Measure Projected to Save Municipalities Up to $68 Million
Legislation sponsored by Assembly Democrats John McKeon, Patrick Diegnan, Mila Jasey and Bob Andrzejczak to help cut costs for municipally-operated utilities gained approval from the full Assembly on Monday.
The bill (A-2385) would authorize three or more municipalities that currently operate electric utilities to establish a shared services energy authority that may purchase, sell, exchange or transmit electricity at wholesale. The bill also would authorize a rural electric cooperative already in existence to join the authority once it has been established.
Currently, the joint operation of such facilities in this manner is not permitted under the “Uniform Shared Services and Consolidation Act.”
“This measure would drive competition and help lower costs by enabling municipalities to enter into shared service contracts,” said McKeon (D-Essex/Morris). “Ultimately, the bill would make utilities more efficient and allow them to pass savings along to the hardworking middle class families in their towns.”
If all eligible entities were to participate in the shared services energy authority, they could realize an estimated total savings of up to $67.7 million, said McKeon. Individual households could see their energy bills decrease by up to $440 annually, he said.
“There’s a real advantage to having municipalities work together to deliver quality services at lower rates on behalf of their customers,” said Diegnan (D-Middlesex). “This legislation is about prioritizing affordable rates without compromising reliability.”
“Homeowners and business owners in municipalities all across the state depend on their local utilities, which have a reputation for providing the best service at the lowest rates,” said Jasey (D-Essex/Morris). “By allowing eligible municipalities to pool their resources and make themselves more competitive as a collective, this measure will ease the burden on ratepayers.”
“There’s no household or business that can run without electricity, so while we cannot eliminate this expense entirely, it’s always important to seek ways to lower it,” said Andrzejczak (D-Cape May/Atlantic/Cumberland). “The savings that result from this bill can mean more money for groceries or filling the gas tank for the average family.”
The measure authorizes the formation of power supply contracts for a term of up to 40 years.

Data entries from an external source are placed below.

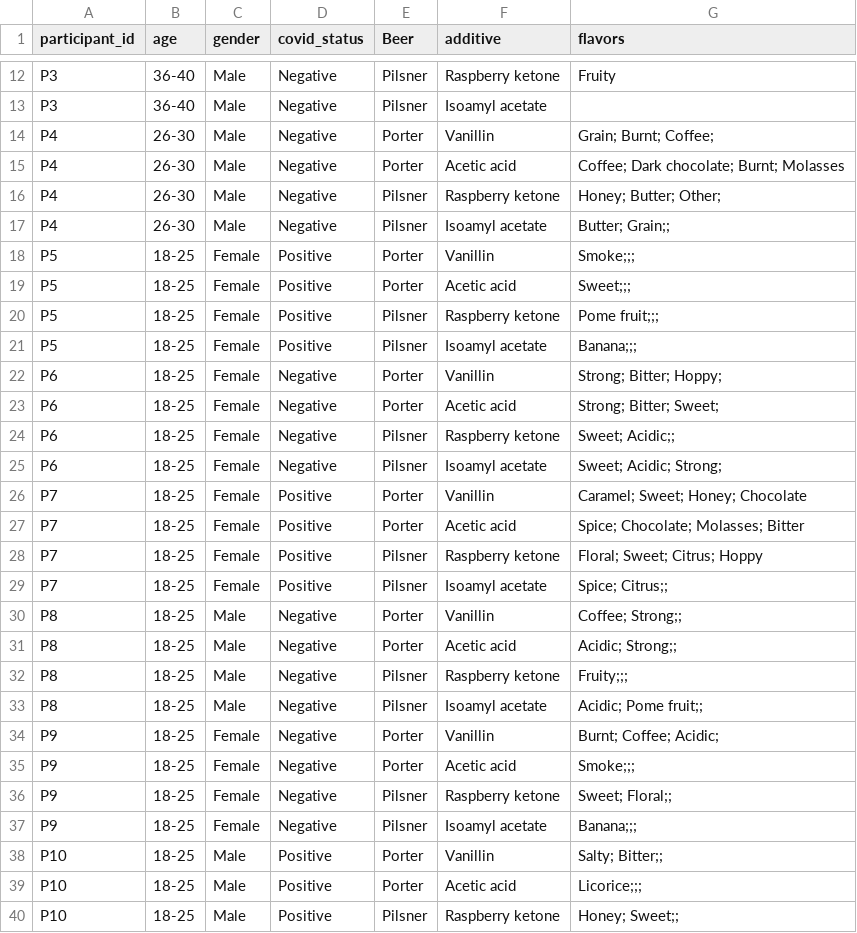
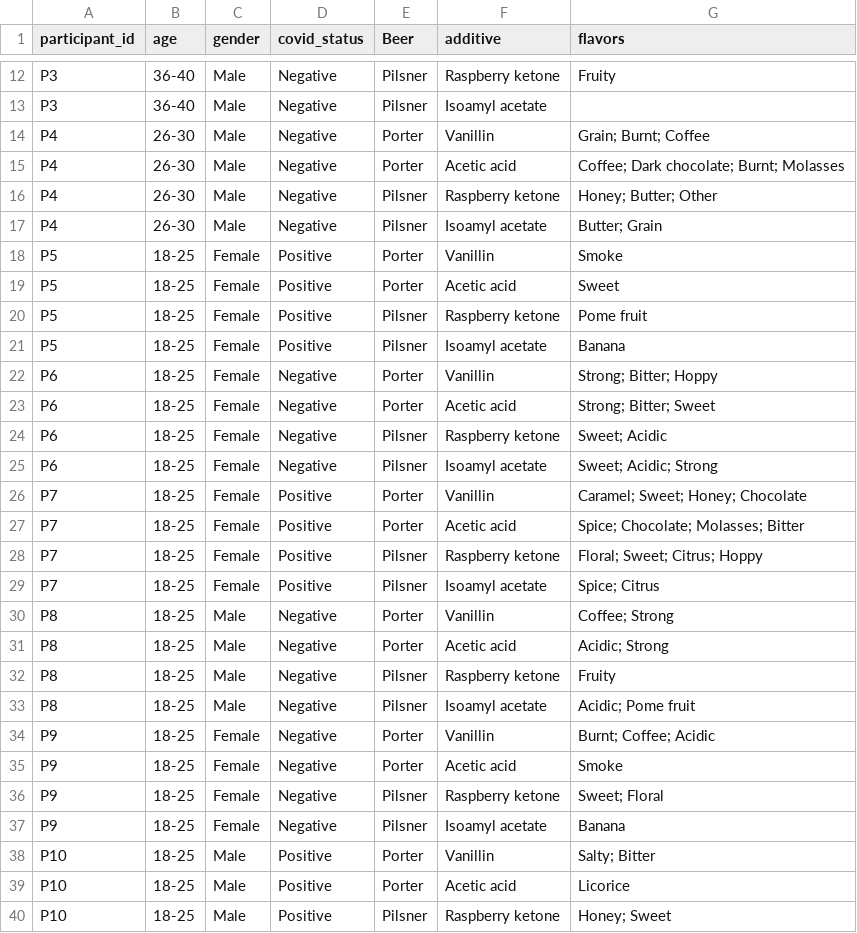
Before and after one commit to sarasivertsen/msc-thesis-sivertsen, a CSV file: datasets/flavor description datasets/fd_long.csv, drawn as a sheet; only a part is shown, gaps mark what is left out; the diff covers the shown part only.

Commit message:
Update fd_long.csv

```diff
--- a/datasets/flavor description datasets/fd_long.csv
+++ b/datasets/flavor description datasets/fd_long.csv
@@ -13,14 +13,14 @@ P3,36-40,Male,Negative,Pilsner,Raspberry ketone,Fruity
 P3,36-40,Male,Negative,Pilsner,Isoamyl acetate,
-P4,26-30,Male,Negative,Porter,Vanillin,Grain; Burnt; Coffee;
+P4,26-30,Male,Negative,Porter,Vanillin,Grain; Burnt; Coffee
 P4,26-30,Male,Negative,Porter,Acetic acid ,Coffee; Dark chocolate; Burnt; Molasses
-P4,26-30,Male,Negative,Pilsner,Raspberry ketone,Honey; Butter; Other;
-P4,26-30,Male,Negative,Pilsner,Isoamyl acetate ,Butter; Grain;;
-P5,18-25,Female,Positive,Porter,Vanillin,Smoke;;;
-P5,18-25,Female,Positive,Porter,Acetic acid ,Sweet;;;
-P5,18-25,Female,Positive,Pilsner,Raspberry ketone,Pome fruit;;;
-P5,18-25,Female,Positive,Pilsner,Isoamyl acetate ,Banana;;;
-P6,18-25,Female,Negative,Porter,Vanillin,Strong; Bitter; Hoppy;
-P6,18-25,Female,Negative,Porter,Acetic acid ,Strong; Bitter; Sweet;
-P6,18-25,Female,Negative,Pilsner,Raspberry ketone,Sweet; Acidic;;
-P6,18-25,Female,Negative,Pilsner,Isoamyl acetate ,Sweet; Acidic; Strong;
+P4,26-30,Male,Negative,Pilsner,Raspberry ketone,Honey; Butter; Other
+P4,26-30,Male,Negative,Pilsner,Isoamyl acetate ,Butter; Grain
+P5,18-25,Female,Positive,Porter,Vanillin,Smoke
+P5,18-25,Female,Positive,Porter,Acetic acid ,Sweet
+P5,18-25,Female,Positive,Pilsner,Raspberry ketone,Pome fruit
+P5,18-25,Female,Positive,Pilsner,Isoamyl acetate ,Banana
+P6,18-25,Female,Negative,Porter,Vanillin,Strong; Bitter; Hoppy
+P6,18-25,Female,Negative,Porter,Acetic acid ,Strong; Bitter; Sweet
+P6,18-25,Female,Negative,Pilsner,Raspberry ketone,Sweet; Acidic
+P6,18-25,Female,Negative,Pilsner,Isoamyl acetate ,Sweet; Acidic; Strong
 P7,18-25,Female,Positive,Porter,Vanillin,Caramel; Sweet; Honey; Chocolate
@@ -28,13 +28,13 @@ P7,18-25,Female,Positive,Porter,Acetic acid ,Spice; Chocolate; Molasses; Bitter
 P7,18-25,Female,Positive,Pilsner,Raspberry ketone,Floral; Sweet; Citrus; Hoppy
-P7,18-25,Female,Positive,Pilsner,Isoamyl acetate ,Spice; Citrus;;
-P8,18-25,Male,Negative,Porter,Vanillin,Coffee; Strong;;
-P8,18-25,Male,Negative,Porter,Acetic acid ,Acidic; Strong;;
-P8,18-25,Male,Negative,Pilsner,Raspberry ketone,Fruity;;;
-P8,18-25,Male,Negative,Pilsner,Isoamyl acetate ,Acidic; Pome fruit;;
-P9,18-25,Female,Negative,Porter,Vanillin,Burnt; Coffee; Acidic;
-P9,18-25,Female,Negative,Porter,Acetic acid ,Smoke;;;
-P9,18-25,Female,Negative,Pilsner,Raspberry ketone,Sweet; Floral;;
-P9,18-25,Female,Negative,Pilsner,Isoamyl acetate ,Banana;;;
-P10,18-25,Male,Positive,Porter,Vanillin,Salty; Bitter;;
-P10,18-25,Male,Positive,Porter,Acetic acid ,Licorice;;;
-P10,18-25,Male,Positive,Pilsner,Raspberry ketone,Honey; Sweet;;
+P7,18-25,Female,Positive,Pilsner,Isoamyl acetate ,Spice; Citrus
+P8,18-25,Male,Negative,Porter,Vanillin,Coffee; Strong
+P8,18-25,Male,Negative,Porter,Acetic acid ,Acidic; Strong
+P8,18-25,Male,Negative,Pilsner,Raspberry ketone,Fruity
+P8,18-25,Male,Negative,Pilsner,Isoamyl acetate ,Acidic; Pome fruit
+P9,18-25,Female,Negative,Porter,Vanillin,Burnt; Coffee; Acidic
+P9,18-25,Female,Negative,Porter,Acetic acid ,Smoke
+P9,18-25,Female,Negative,Pilsner,Raspberry ketone,Sweet; Floral
+P9,18-25,Female,Negative,Pilsner,Isoamyl acetate ,Banana
+P10,18-25,Male,Positive,Porter,Vanillin,Salty; Bitter
+P10,18-25,Male,Positive,Porter,Acetic acid ,Licorice
+P10,18-25,Male,Positive,Pilsner,Raspberry ketone,Honey; Sweet
```
Also changed, not shown: 1 removed row and 83 edited cells elsewhere in this file.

The nine municipalities and one rural electric cooperative that would be eligible to participate in the authority under the bill are as follows: Butler, Lavallette, Madison, Milltown, Park Ridge, Pemberton, Seaside Heights, South River, Vineland and the Sussex Rural Electric Cooperative.
The bill, which passed unanimously in the Assembly, now awaits further Senate consideration.